Photogenesis: Patrick Manning at Foto Forum
Not too long ago, Patrick Manning started to think about the nature of a photograph now that it’s not wedded to a particular medium. “I mean,” said the artist and University of New Mexico associate professor of photography, “it could be a traditional photograph, it could be ink on paper, or it could be on your phone. At the same time, I’d been working on a long-term project, thinking about nonhuman vision and that you can use computers to generate photographs without any human intervention.”
Manning, whose work is featured in a solo exhibition at Foto Forum Santa Fe, was explaining the genesis of his series I’m a Terrible Machine. It was a recent Friday morning and he spoke by phone while riding a chair lift up a mountain at Angel Fire Resort to go mountain biking.
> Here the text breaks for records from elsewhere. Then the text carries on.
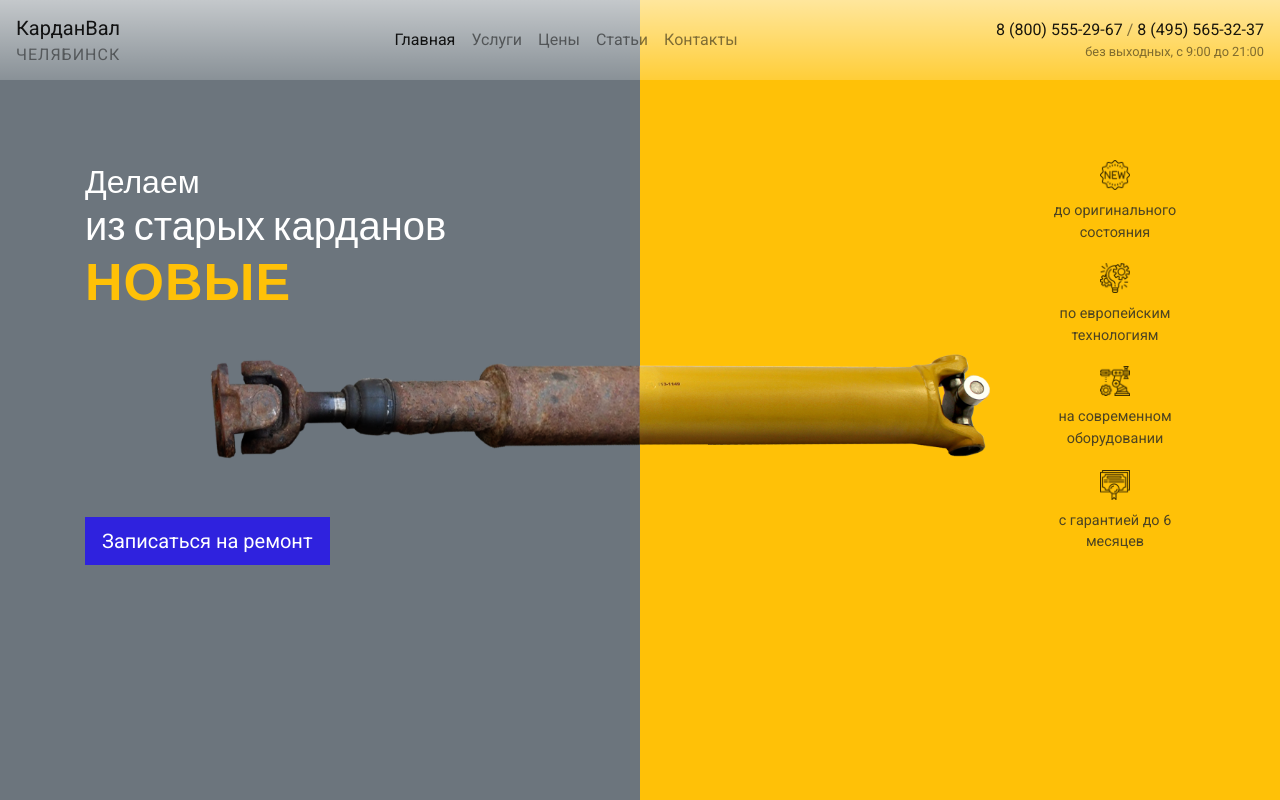
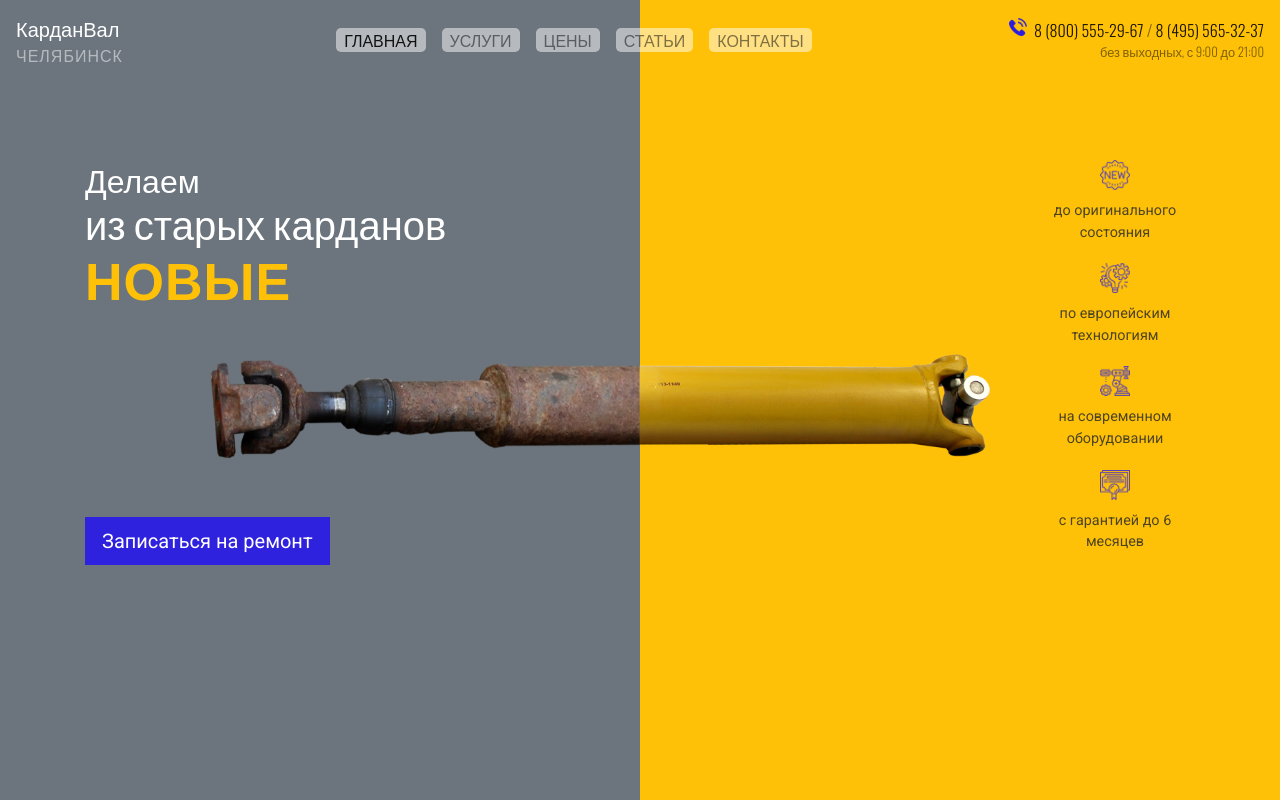
Before and after one commit to Olga-smart/kardan-val-chelyabinsk, a plain HTML site: page index.html in a window 1280 px wide. Drawn offline with nearby package versions, Linux system fonts and the light colour scheme.

Commit message:
modify main screen design

```diff
--- a/css/style.css
+++ b/css/style.css
@@ -1,6 +1,7 @@
 /* General */
 :root {
 	--blue: #2f22de;
+	--blue-dark: #271cba;
 }
 body {
 	font-family: 'Roboto', sans-serif;
@@ -12,12 +13,13 @@ h1, h2, h3, h4, h5, h6 {
 
 /* Navbar */
 .navbar {
+	background-color: rgba(255,255,255,0.2);
+	background-color: rgba(255,255,255,0.4);
 	background-color: transparent;
+	font-family: 'Oswald', sans-serif;
 }
-/* End Navbar */
-.navbar {
-	background: linear-gradient(to bottom, rgba(255,255,255,0.5), rgba(255,255,255,0));
-	background-color: rgba(255,255,255,0.2);
+.navbar .navbar-brand {
+	color: #fff;
 }
 .navbar .navbar-brand small {
 	display: block;
@@ -25,6 +27,28 @@ h1, h2, h3, h4, h5, h6 {
 	opacity: 0.5;
 	letter-spacing: 1px;
 }
+.navbar .nav-link {
+	background-color: rgba(255,255,255,0.5);
+	padding-top: 0;
+	padding-bottom: 0;
+	text-transform: uppercase;
+	border-radius: 5px;
+}
+.navbar .nav-link:hover {
+	background-color: #fff;
+}
+.navbar .nav-item:not(:last-child) {
+	margin-right: 1rem;
+}
+.navbar .navbar-text {
+	background-image: url(../img/phone.png);
+	background-repeat: no-repeat;
+	background-size: 18px;
+	background-position: top 0.5rem left;
+	padding-left: 25px;
+}
+/* End Navbar */
+
 /* Header */
 header {
 	background:
@@ -59,6 +83,10 @@ header .btn {
 	margin-top: 25vh;
 	border-radius: 0;
 }
+header .btn:hover {
+	background-color: var(--blue-dark);
+	color: #fff;
+}
 header .header-benefit {
 	padding-top: 40px;
 	padding-bottom: 20px;
@@ -69,15 +97,15 @@ header .header-benefit {
 	font-size: 0.9rem;
 }
 header .header-benefit-1 {
-	background-image: url(../img/new.png);
+	background-image: url(../img/new-blue.png);
 }
 header .header-benefit-2 {
-	background-image: url(../img/technology.png);
+	background-image: url(../img/technology-blue.png);
 }
 header .header-benefit-3 {
-	background-image: url(../img/machine.png);
+	background-image: url(../img/machine-blue.png);
 }
 header .header-benefit-4 {
-	background-image: url(../img/guarantee.png);
+	background-image: url(../img/guarantee-blue.png);
 }
 /* End Header */
```
Also changed, not shown: img/guarantee-blue.png (added), img/machine-blue.png (added), img/new-blue.png (added), img/phone.png (added), img/technology-blue.png (added), 1 other file.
“Where the initial idea for that came from was I created this program that kind of just made static, just random colors, and then I used computer vision to try to see if it ever saw faces in the colors. When it saw faces, I’d look closely, and if I could kind of see faces, I’d set them aside to choose one for me to paint. There’s never really a photograph involved, but the ideas are still centered around ideas of photographic vision in the digital age.”
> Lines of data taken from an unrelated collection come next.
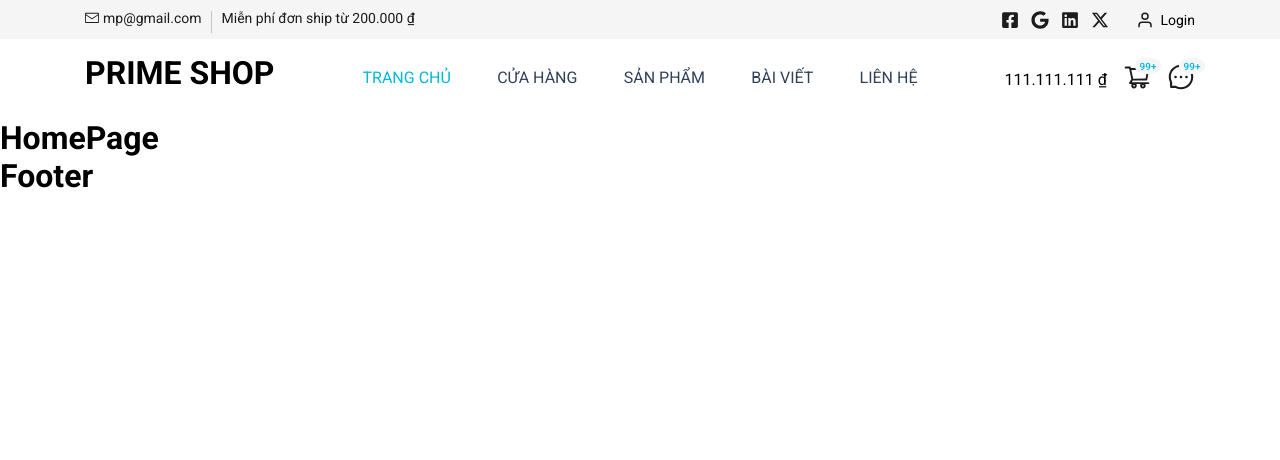
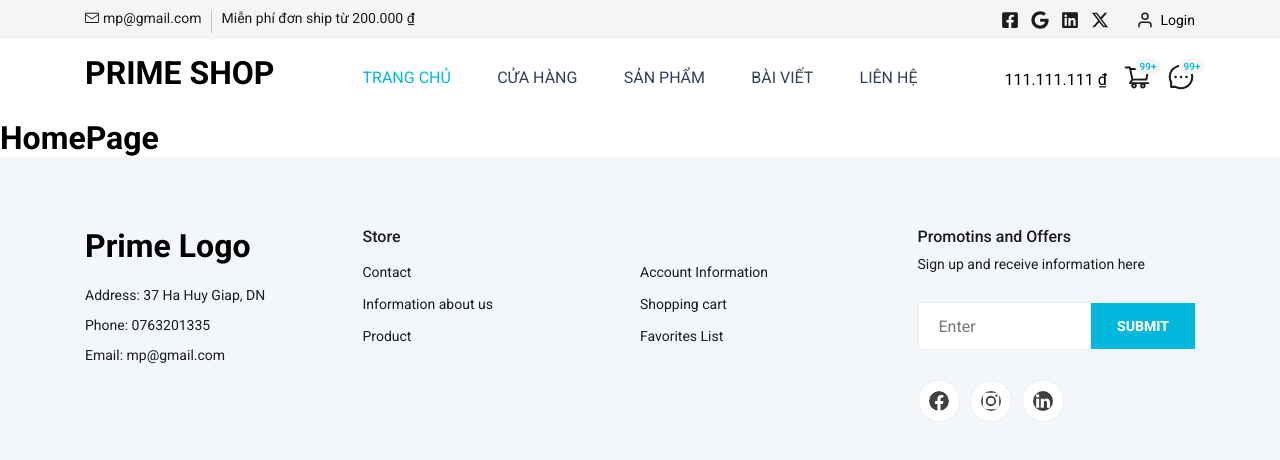
Before and after one commit to maiphunn/PrimeCommerce, a React (Create React App) app in the folder FrontEnd/prime-mart/: page / in a window 1280 px wide. Shown: the top 460 px of the page. Built offline with nearby package versions, Linux system fonts and the light colour scheme.

Commit message:
done footer

```diff
--- a/FrontEnd/prime-mart/src/pages/users/theme/footer/Footer.js
+++ b/FrontEnd/prime-mart/src/pages/users/theme/footer/Footer.js
@@ -1,11 +1,72 @@
 import { memo } from 'react'
 import "./footer.scss"
+import { BsFacebook, BsLinkedin, BsInstagram } from "react-icons/bs";
+import { Link } from 'react-router-dom';
 
 const Footer = () => {
     return (
-        <>
-            <h1>Footer</h1>
-        </>
+        <footer className='footer'>
+            <div className='container'>
+                <div className='row'>
+                    <div className='col-lg-3 col-md-6 col-sm-12 col-xs-12'>
+                        <div className='footer__about'>
+                            <h1 className='footer__about-logo'>
+                                Prime Logo
+                            </h1>
+                            <ul>
+                                <li>Address: 37 Ha Huy Giap, DN</li>
+                                <li>Phone: 0763201335</li>
+                                <li>Email: mp@gmail.com</li>
+                            </ul>
+                        </div>
+                    </div>
+                    <div className='col-lg-6 col-md-6 col-sm-12 col-xs-12'>
+                        <div className="footer__widget">
+                            <h6>Store</h6>
+                            <ul>
+                                <li>
+                                    <Link to="">Contact</Link>
+                                </li>
+                                <li>
+                                    <Link to="">Information about us</Link>
+                                </li>
+                                <li>
+                                    <Link to="">Product</Link>
+                                </li>
+                            </ul>
+                            <ul>
+                                <li>
+                                    <Link to="">Account Information</Link>
+                                </li>
+                                <li>
+                                    <Link to="">Shopping cart</Link>
+                                </li>
+                                <li>
+                                    <Link to="">Favorites List</Link>
+                                </li>
+                            </ul>
+                        </div>
+                    </div>
+                    <div className='col-lg-3 col-md-12 col-sm-12 col-xs-12'>
+                        <div className='footer__widget'>
+                            <h6>Promotins and Offers</h6>
+                            <p>Sign up and receive information here</p>
+                            <form action="">
+                                <div className='input-group'>
+                                    <input type='text' placeholder='Enter' />
+                                    <button type='button' className='button-submit'>Submit</button>
+                                </div>
+                                <div className='footer__widget-social' >
+                                    <div><BsFacebook /></div>
+                                    <div><BsInstagram /></div>
+                                    <div><BsLinkedin /></div>
+                                </div>
+                            </form>
+                        </div>
+                    </div>
+                </div>
+            </div >
+        </footer >
     )
 }
 
--- a/FrontEnd/prime-mart/src/pages/users/theme/footer/footer.scss
+++ b/FrontEnd/prime-mart/src/pages/users/theme/footer/footer.scss
@@ -1,2 +1,121 @@
 @use "sass:map";
 @import "styles/pages/theme";
+
+.footer {
+    background: #f3f6fa;
+    padding-top: 70px;
+    padding-bottom: 0;
+
+    .footer__about {
+        margin-bottom: 30px;
+
+        .footer__about-logo {
+            display: inline-block;
+            margin-bottom: 15px;
+            // font-size: 15px;
+        }
+
+        ul li {
+            font-size: 14px;
+            color: map.get($theme-color, "nol-text");
+            line-height: 30px;
+            list-style: none;
+        }
+
+    }
+
+    .footer__widget {
+        margin-bottom: 30px;
+        overflow: hidden;
+
+
+        h6 {
+            color: map.get($theme-color, "nol-text");
+            margin-bottom: 10px;
+            font-size: 16px;
+            font-weight: 500;
+        }
+
+        ul {
+            float: left;
+            width: 50%;
+
+            li {
+                list-style: none;
+
+                a {
+                    color: map.get($theme-color, "nol-text");
+                    text-decoration: none;
+                    font-size: 14px;
+                    line-height: 32px;
+                    // margin-bottom: 10px;
+                }
+            }
+        }
+
+        p {
+            color: map.get($theme-color, "nol-text");
+            font-size: 14px;
+            margin-bottom: 30px;
+        }
+
+        form {
+            // position: relative;
+            margin-bottom: 30px;
+
+            .input-group {
+                display: flex;
+                align-items: center;
+            }
+
+            input {
+                width: 90%;
+                font-size: 16px;
+                padding-left: 20px;
+                color: map.get($theme-color, "nol-text");
+                height: 46px;
+                border: 1px, solid, #ededed;
+
+
+                ::placeholder {
+                    color: map.get($theme-color, "nol-text");
+                }
+            }
+
+            button {
+                // position: absolute;
+                right: 0;
+                top: 0;
+                padding: 0 26px;
+                height: 46px;
+            }
+        }
+    }
+
+    .footer__widget-social {
+        display: flex;
+        align-items: center;
+        column-gap: 10px;
+        margin-top: 30px;
+
+        div {
+            :hover {
+                background: map.get($theme-color, "main");
+                color: #fff;
+                border-color: #fff;
+            }
+
+            svg {
+                font-size: 20px;
+                padding: 10px;
+                color: #404040;
+                border: 1px solid #ededed;
+                border-radius: 50%;
+                transition: all 0.3s;
+                background: #fff;
+                cursor: pointer;
+
+            }
+        }
+    }
+}
--- a/FrontEnd/prime-mart/src/styles/pages/_all.scss
+++ b/FrontEnd/prime-mart/src/styles/pages/_all.scss
@@ -29,9 +29,31 @@ body {
     flex-wrap: wrap;
 }
 
+.col-lg-3 {
+    flex: 0 0 25%;
+    max-width: 25%;
+}
+
+.col-lg-6 {
+    flex: 0 0 50%;
+    max-width: 50%;
+}
+
 .col-6 {
     flex: 0 0 50%;
     max-width: 50%;
+}
+
+.button-submit {
+    font-size: 14px;
+    color: white;
+    font-weight: 800;
+    text-transform: uppercase;
+    display: inline-block;
+    padding: 16px 30px 17px;
+    background: map.get($theme-color, "main");
+    border: none;
+    height: 100%;
 }
 
 @include Responsive($DESKTOP) {
@@ -50,6 +72,36 @@ body {
     .col-lg-3 {
         flex: 0 0 25%;
         max-width: 25%;
-        background: aqua;
     }
 }
+
+@include Responsive($TABLET_DEVICE) {
+    .col-md-6 {
+        flex: 0 0 50%;
+        max-width: 50%;
+    }
+
+    .col-md-12 {
+        flex: 0 0 100%;
+        max-width: 100%;
+    }
+}
+
+@include Responsive($WIDE_DEVICE) {
+    .col-sm-6 {
+        flex: 0 0 50%;
+        max-width: 50%;
+    }
+
+    .col-sm-12 {
+        flex: 0 0 100%;
+        max-width: 100%;
+    }
+}
+
+@include Responsive($SMALL_DEVICE) {
+    .col-xs-12 {
+        flex: 0 0 100%;
+        max-width: 100%;
+    }
+}
--- a/FrontEnd/prime-mart/src/styles/pages/_responsive.scss
+++ b/FrontEnd/prime-mart/src/styles/pages/_responsive.scss
@@ -23,7 +23,7 @@ $SMALL_DEVICE: "SMALL_DEVICE";
         }
     }
 
-    @else if $canvas ==$TABLET_DEVICE {
+    @else if $canvas ==$WIDE_DEVICE {
         @media only screen and (max-width: 767px) {
             @content;
         }
```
Manning explores computer “seeing” along with ideas about recognizing and thinking. “In photography, you’re always pointing at something, in a sense, like, ‘Hey, look at that!’ So, is there a way to make something that could almost be understood to be photographic work and not be a photograph? I like to set up weird problems for myself.”
The show, which runs through July 31 at Foto Forum Santa Fe, 1714 Paseo de Peralta (fotoforumsantafe.com, 505-470-2582) features works from nearly a dozen series by Manning. Among them are Automatic Writing (photographs of contrails), Delta (photographs of erosion sites in the Mississippi River Delta), and Soluble Fish Ladder (video of salmon swimming through a lock).
Manning talks about his work at the gallery at 2 p.m. Saturday, July 13.
— Paul Weideman